When I was a kid, more than once one of my parents would say, “Mark, you’re a worry wart.” I hated that. It sounded weak and, now, through adult categories a bit categorical. But I suppose I was.
I was terrified of tornados, to the point of grabbing my favorite stuffed animal, a pillow and a blanket, and scurrying down to the basement every time the sky looked threatening or the clouds turned that green-black that Midwest storms often do, to wait out the inevitable doom of the coming twister. I remember on more than one occasion, being down in the basement, all by myself, wondering why no one else was with me. Sheepishly, I’d go back upstairs, and my Mom would be making lunch in the kitchen, my Dad would be calmly reading the newspaper in his recliner, my brothers would be playing in the backyard (what??), and I’d wonder if I was the only one who realized the alarming situation we were all in.
A number of years ago I did a sprint through the entire Bible, a plan to read it all in 90 days. (Think about that!) It was a challenge, one that extended closer to 100 days, but I still experienced the bird’s eye view of the Scriptures that such a fast read of such big ideas provided. One of my conclusions was that the most common human experience talked about in the Bible is not sin, but fear. How often do we find angels, or Jesus Himself, telling terrified people, “Don’t be afraid?” It would seem that we have a large capacity for fear and anxiety. On our incomplete journey, our unfinished symphony of a life, our pilgrimage on this earth where we live by faith not by sight, how we address fear strikes me as being so important, perhaps centrally important.
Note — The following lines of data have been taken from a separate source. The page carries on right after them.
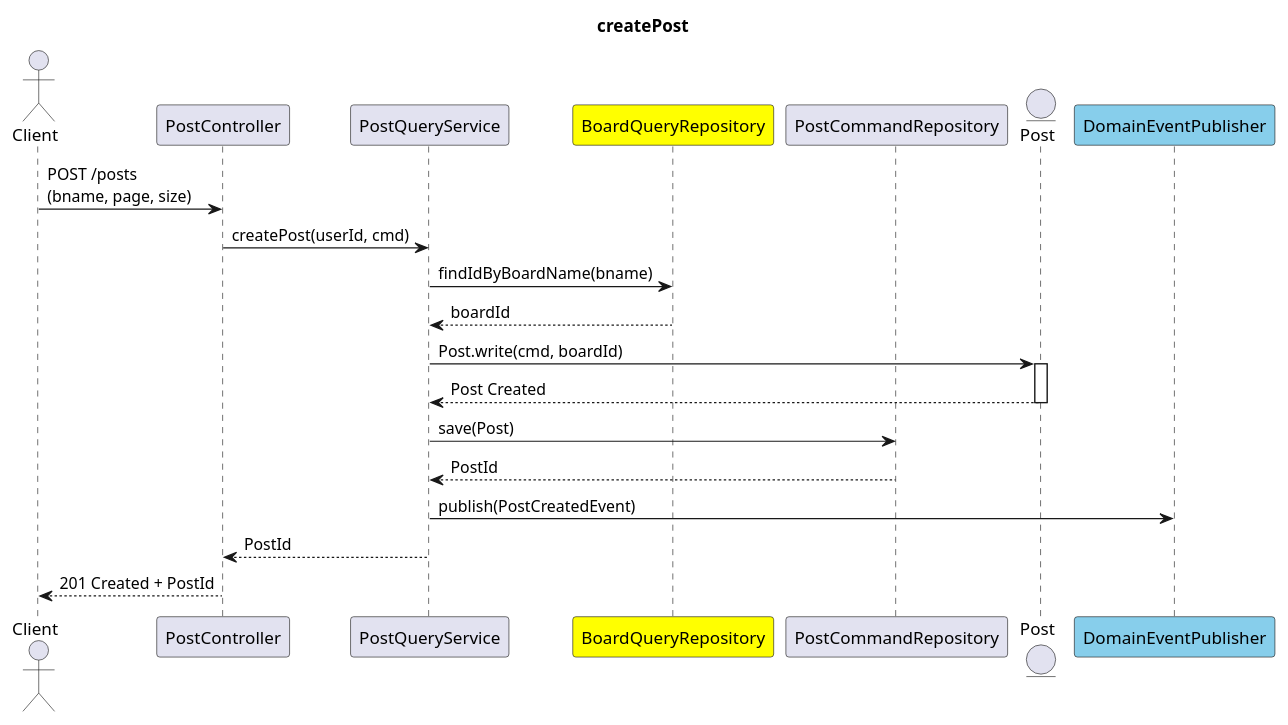
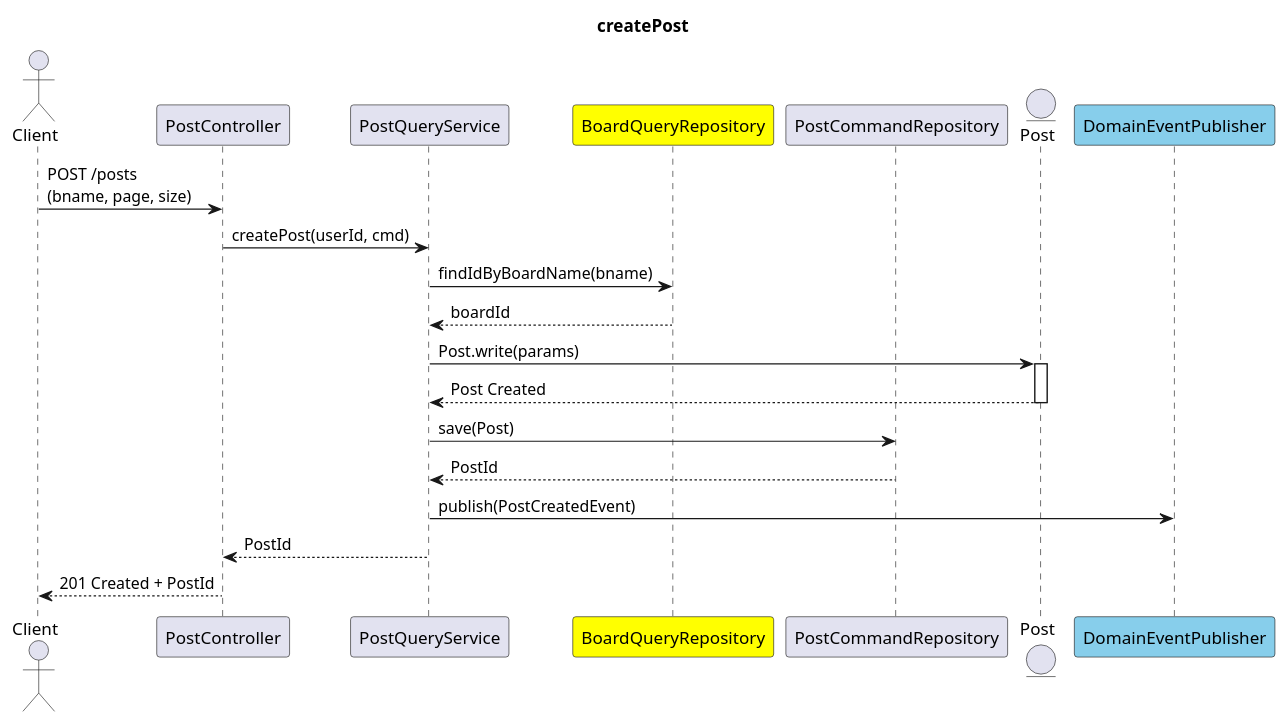
One commit to SimpleBoardTeam/simpleBoard-server changed the diagram in document/puml/event/externalAPI/boardContext/postAggregate/createPost.puml. Above: the diagram before and after it, drawn with PlantUML. The commit also changed 1 other file, not shown here.

Commit message:
docs(diagram): Post 이벤트 다이어그램 수정 - deletePost의 Service 계층 업무 축소

```diff
--- a/document/puml/event/externalAPI/boardContext/postAggregate/createPost.puml
+++ b/document/puml/event/externalAPI/boardContext/postAggregate/createPost.puml
@@ -1,29 +1,29 @@
 @startuml createPostSeq
 title createPost
 actor Client
 participant PostController
 participant PostQueryService
 participant BoardQueryRepository #yellow
 participant PostCommandRepository
 entity      Post
 participant DomainEventPublisher #skyblue
 
 Client -> PostController : POST /posts\n(bname, page, size)
 PostController -> PostQueryService : createPost(userId, cmd)
 
 PostQueryService -> BoardQueryRepository : findIdByBoardName(bname)
 BoardQueryRepository --> PostQueryService : boardId
 
-PostQueryService -> Post : Post.write(cmd, boardId)
+PostQueryService -> Post : Post.write(params)
 activate Post
 Post --> PostQueryService : Post Created
 deactivate Post
 
 PostQueryService -> PostCommandRepository : save(Post)
 PostCommandRepository --> PostQueryService : PostId
 
 PostQueryService -> DomainEventPublisher : publish(PostCreatedEvent)
 
 PostQueryService --> PostController : PostId
 PostController --> Client :  201 Created + PostId
 @enduml
```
Years ago I heard Lorne Sanny, then-President of The Navigators, a Christian organization I worked with for a number of years, talk about dealing with anxiety. He used a phrase I liked, “90 minutes is par.” Whenever he felt overwhelmed with stress or anxiety, he would take time to simply offer his concerns one by one to the Lord, not necessarily expecting a solution to every problem, but simply the act of lifting them up. He would often do this lying in bed, literally lifting his hands to the sky as he lay there, releasing his concerns. He noted that at even his most stressed times as a leader of such a big ministry, it would normally not take more than 90 minutes to release whatever was troubling him, often with fresh insight on how to proceed with several situations. He remarked, “90 minutes is par.” I’ve tried this. It works for me, sometimes. It seems like a very practical outworking of a favorite passage for many of us:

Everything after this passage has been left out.